IAQ Tools for Schools
IAQ Reference Guide
This common-sense guidance is designed to help you prevent and solve the majority of indoor air problems with minimal cost and involvement
Table of Contents
- Why IAQ Is Important to Your School
- Understanding IAQ Problems
- Effective Communication
- Resolving IAQ Problems
- Diagnosing IAQ Problems
- Solving IAQ Problems
- Appendix A - Hiring Professional Assistance
- Appendix B - Basic Measurement Equipment
- Appendix C - Codes and Regulation
- Appendix D - Asthma
- Appendix E - Typical Indoor Air Pollutants
- Appendix F - Secondhand Smoke
- Appendix G - Radon
- Appendix H - Mold and Moisture
- Appendix I - Emissions from Motor Vehicles and Equipment
- Appendix J - Portable Classrooms
- Appendix K - Integrated Pest Management
- Appendix L - Resources
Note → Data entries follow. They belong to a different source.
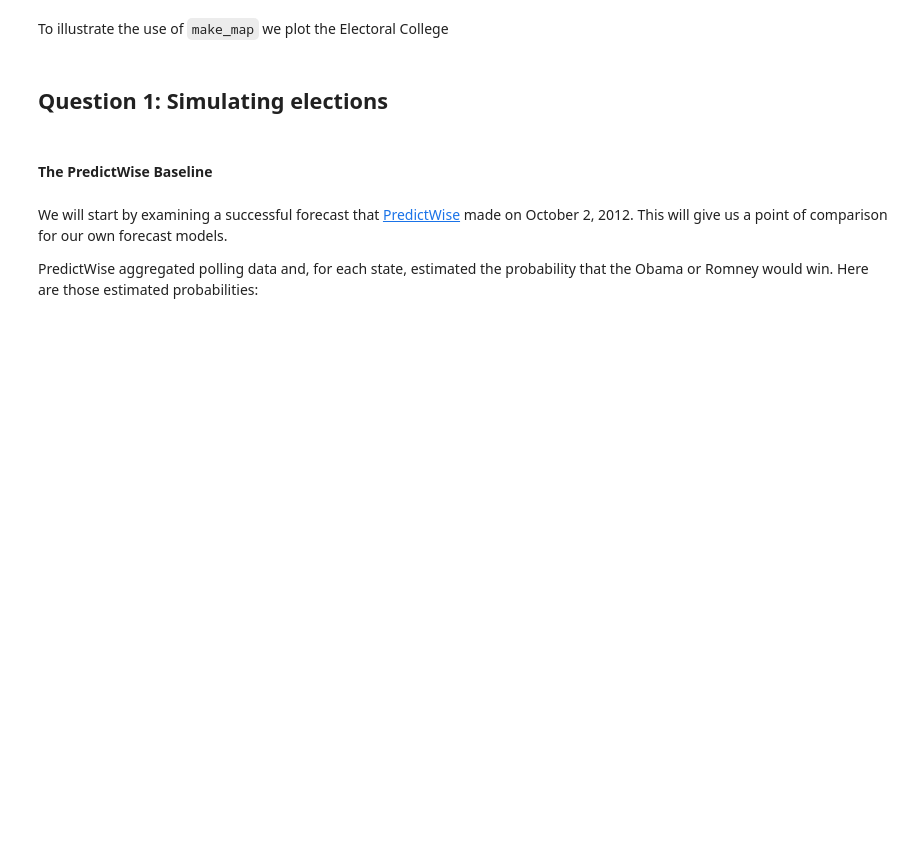
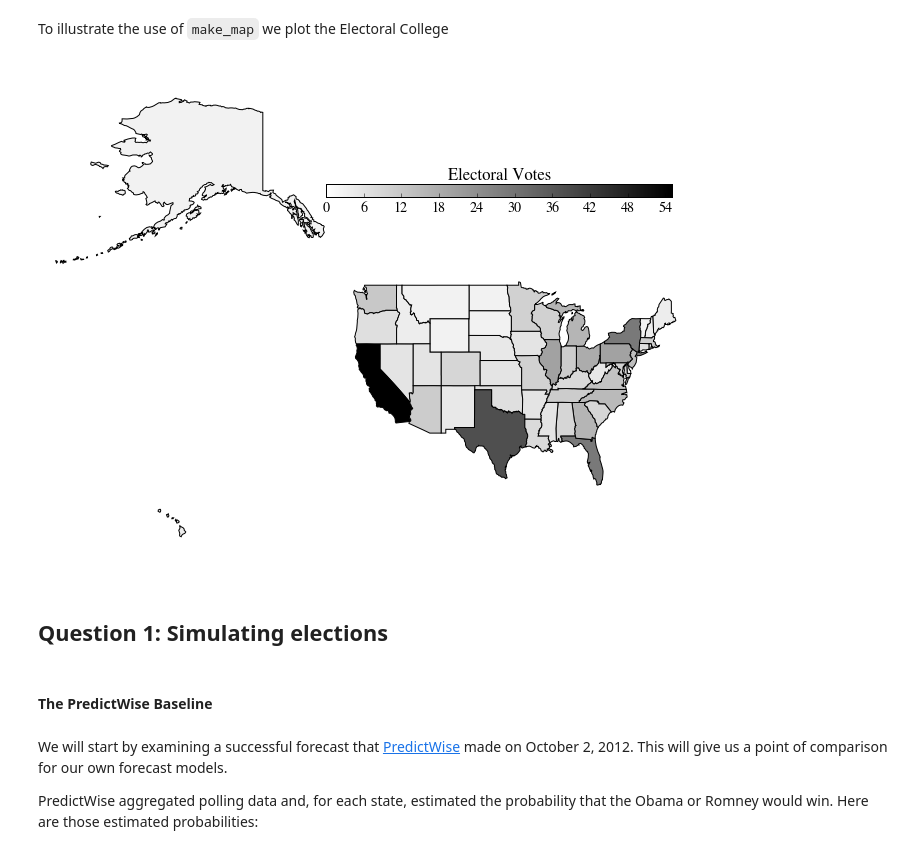
Before and after one commit to gm758/CS109_Coursework, a Jupyter notebook: homework/HW2.ipynb, the cells around one changed output. Saved outputs shown, nothing was run; the diff lists cells and outputs as text; code cells hidden in the pictures; blank space fills up the shorter version.

```diff
--- a/homework/HW2.ipynb
+++ b/homework/HW2.ipynb
@@ -273,7 +274,9 @@ electoral_votes.head()
 # %% [markdown]
 To illustrate the use of `make_map` we plot the Electoral College
 # %%
-make_map(electoral_votes.Votes, "Electoral Vlotes");
+make_map(electoral_votes.Votes, "Electoral Votes");
+# %% [output]
+[figure, added]
 # %% [markdown]
 ## Question 1: Simulating elections
 # %% [markdown]
```
Also changed, not shown: parts of 25 cells of this notebook, 18 other files.
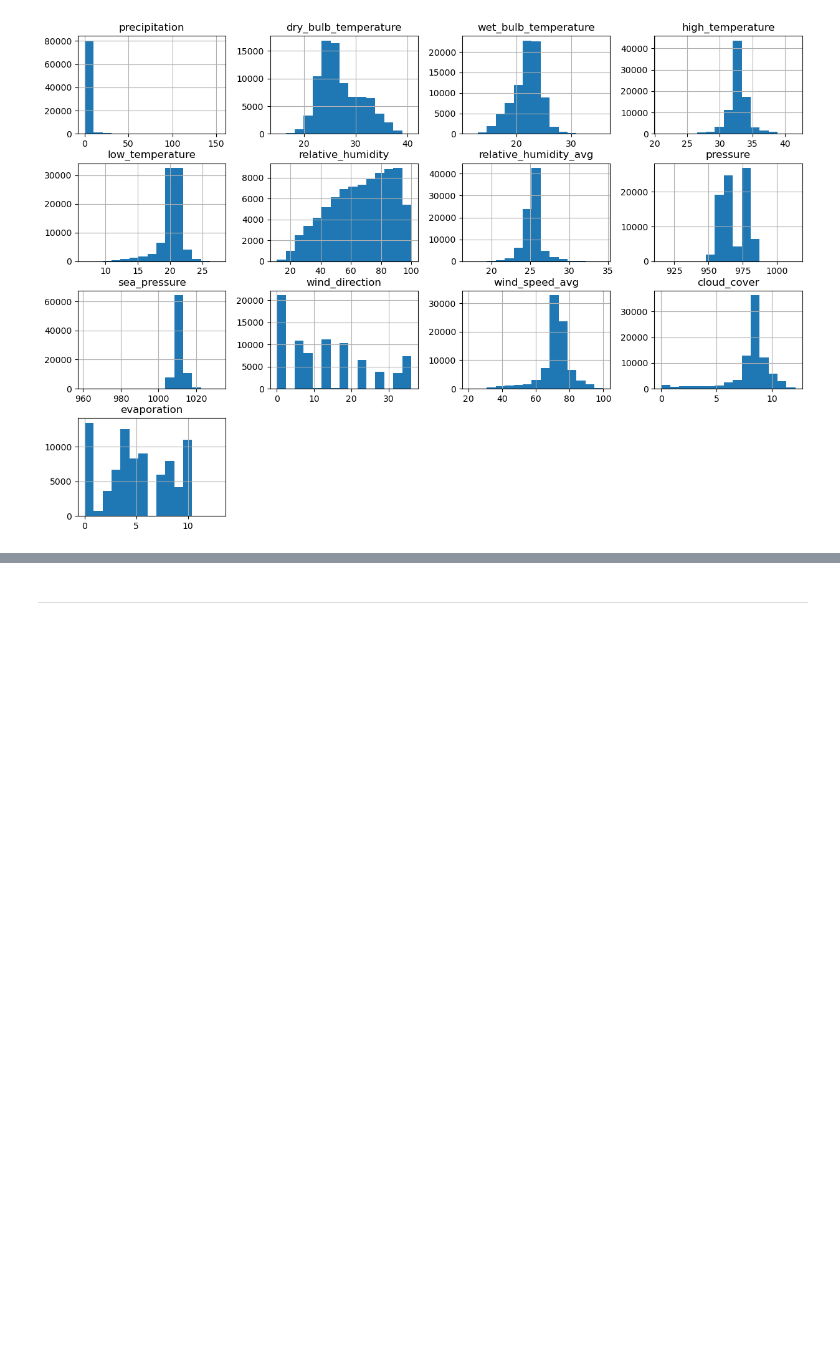
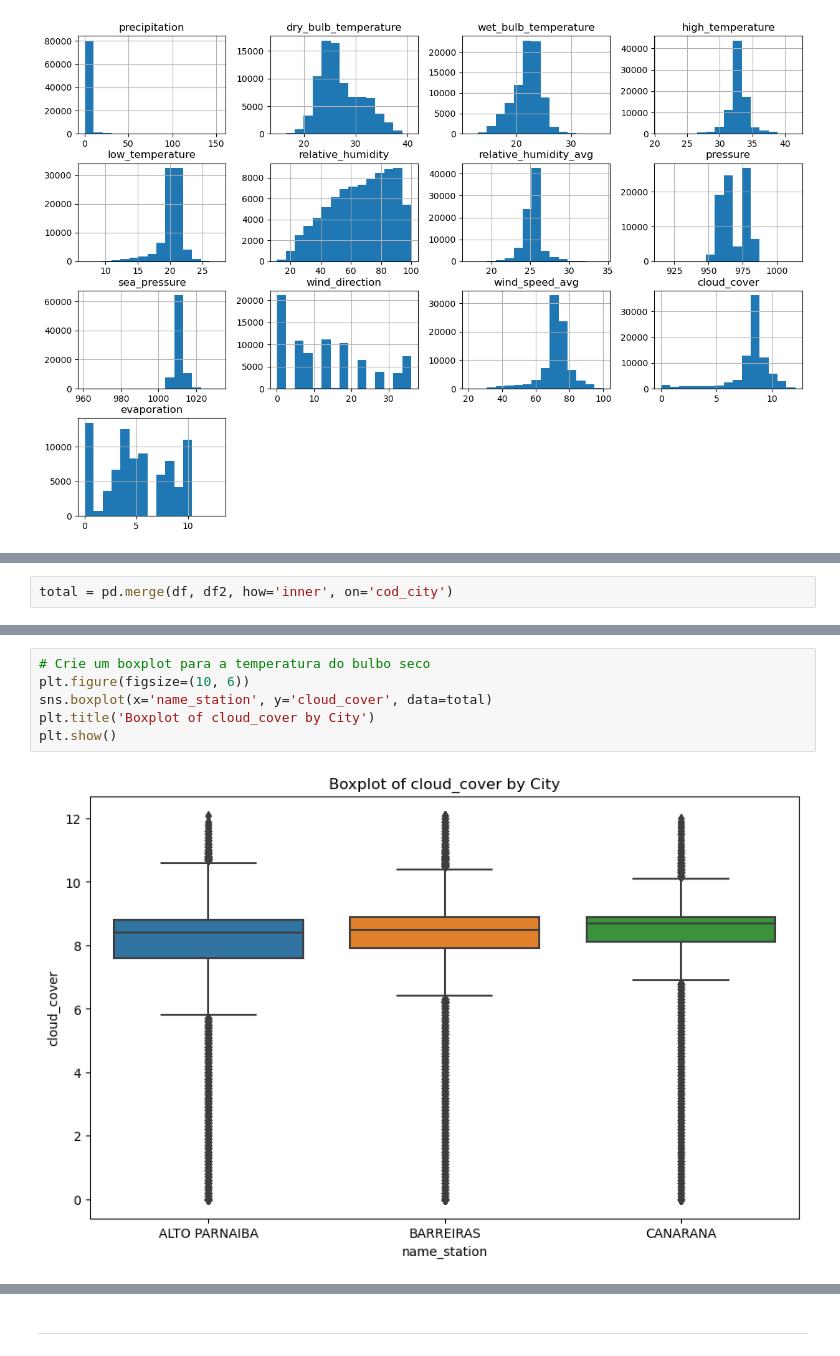
Before and after one commit to jplavorr/seedz, a Jupyter notebook: questions_python.ipynb, the cells around one changed output, grey strips where cells are left out. Saved outputs shown, nothing was run; the diff lists cells and outputs as text; blank space fills up the shorter version.

```diff
--- a/questions_python.ipynb
+++ b/questions_python.ipynb
@@ -241,0 +249,2 @@ df.drop(['cod_city', 'date', 'hour'], axis=1).hist(bins=15, figsize=(15,10));
+# %%
+total = pd.merge(df, df2, how='inner', on='cod_city')
@@ -241,0 +260,8 @@ df.drop(['cod_city', 'date', 'hour'], axis=1).hist(bins=15, figsize=(15,10));
+# %%
+# Crie um boxplot para a temperatura do bulbo seco
+plt.figure(figsize=(10, 6))
+sns.boxplot(x='name_station', y='cloud_cover', data=total)
+plt.title('Boxplot of cloud_cover by City')
+plt.show()
+# %% [output]
+[figure, added]
```
Also changed, not shown: parts of 21 cells of this notebook, 1 other file.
- Appendix M - Glossary and Acronyms
Understanding the importance of good indoor air quality (IAQ) in schools is the backbone of developing an effective IAQ program. Poor IAQ can lead to a large variety of health problems and potentially affect comfort, concentration, and staff/student performance. In recognition of tight school budgets, this guidance is designed to present practical and often low-cost actions you can take to identify and address existing or potential air quality problems. You can accomplish this using current school staff to perform a limited and well-defined set of basic operations and maintenance activities. However, some actions may require specialized expertise.
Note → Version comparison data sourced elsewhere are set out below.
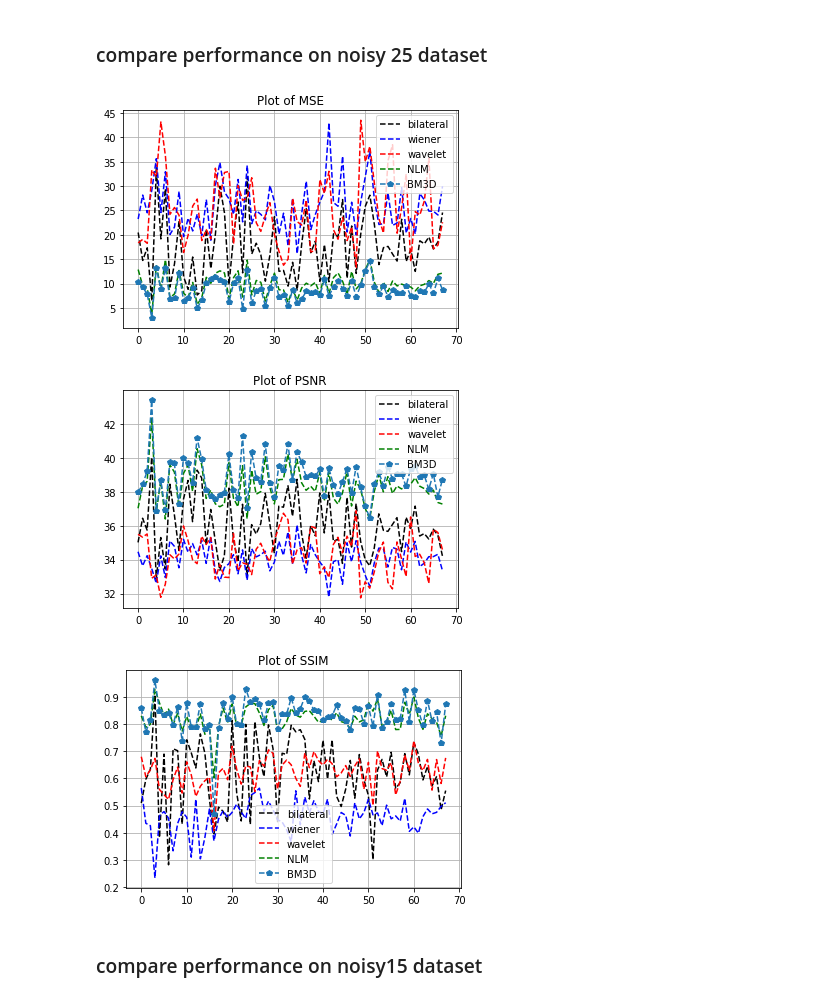
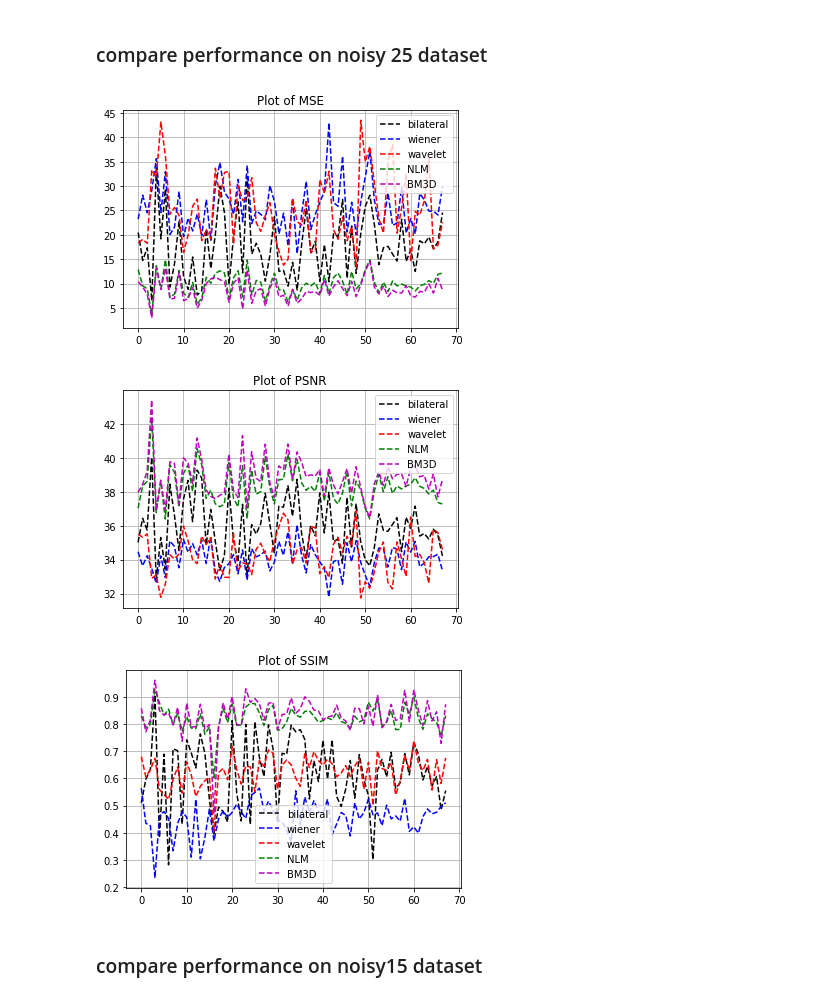
Before and after one commit to saumya221/image_denoising_project, a Jupyter notebook: performance_metric/performance_metric.ipynb, the cells around one changed output. Cells and saved outputs as stored; diff of their text form; code cells hidden in the pictures.

```diff
--- a/performance_metric/performance_metric.ipynb
+++ b/performance_metric/performance_metric.ipynb
@@ -96,39 +96,39 @@ mse_list_wavelet,psnr_list_wavelet,ssim_list_wavelet=analyze_performance(origina
 mse_list_NLM,psnr_list_NLM,ssim_list_NLM=analyze_performance(original_image_path,NLM_filtering_25)
 mse_list_BM3D,psnr_list_BM3D,ssim_list_BM3D=analyze_performance(original_image_path,BM3D_filtering_25)
 
 plt.plot(mse_list_bilateral,'k--')
 plt.plot(mse_list_wiener,'b--')
 plt.plot(mse_list_wavelet,'r--')
 plt.plot(mse_list_NLM,'g--')
-plt.plot(mse_list_BM3D,'w--')
+plt.plot(mse_list_BM3D,'m--')
 plt.grid()
 plt.title('Plot of MSE')
 plt.legend(['bilateral','wiener','wavelet','NLM','BM3D'])
 plt.show()
 
 plt.plot(psnr_list_bilateral,'k--')
 plt.plot(psnr_list_wiener,'b--')
 plt.plot(psnr_list_wavelet,'r--')
 plt.plot(psnr_list_NLM,'g--')
-plt.plot(psnr_list_BM3D,'w--')
+plt.plot(psnr_list_BM3D,'m--')
 plt.grid()
 plt.title('Plot of PSNR')
 plt.legend(['bilateral','wiener','wavelet','NLM','BM3D'])
 plt.show()
 
 plt.plot(ssim_list_bilateral,'k--')
 plt.plot(ssim_list_wiener,'b--')
 plt.plot(ssim_list_wavelet,'r--')
 plt.plot(ssim_list_NLM,'g--')
-plt.plot(ssim_list_BM3D,'w--')
+plt.plot(ssim_list_BM3D,'m--')
 plt.grid()
 plt.title('Plot of SSIM')
 plt.legend(['bilateral','wiener','wavelet','NLM','BM3D'])
 plt.show()
 # %% [output]
-[figure, old version]
+[figure, new version]
-[figure, old version]
+[figure, new version]
-[figure, old version]
+[figure, new version]
 # %% [markdown]
 ### compare performance on noisy15 dataset
 # %%
```
Also changed, not shown: parts of 1 cell of this notebook.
Sections 1 and 2 of this Guide help schools understand how IAQ problems develop, the importance of good IAQ, and its impact on students, staff, and building occupants. Communicating this important information with students, staff, parents, and the community is the next step, which is outlined in Section 3. Schools dealing with an IAQ crisis will find the section on communication particularly helpful. Sections 4, 5 and 6 contain valuable information for schools that need assistance diagnosing and responding to IAQ problems with inexpensive, practical solutions.
Refer to the appendices of this Guide for detailed information on IAQ-related topics including mold, radon, secondhand smoke, asthma, and portable classrooms. Schools may find the explanations of integrated pest management programs, typical indoor air pollutants, and pollutants from motor vehicles and equipment helpful while developing school policies or pinpointing sources of poor IAQ. In addition, schools investigating or resolving IAQ problems may want to refer to appendices on basic measurement equipment, hiring professional assistance, and codes and regulations. There are numerous resources available to schools through EPA and other organizations, many of which are listed in Appendix L. Use the information in this Guide to create the best possible learning environment for students and maintain a comfortable, healthy building for school occupants.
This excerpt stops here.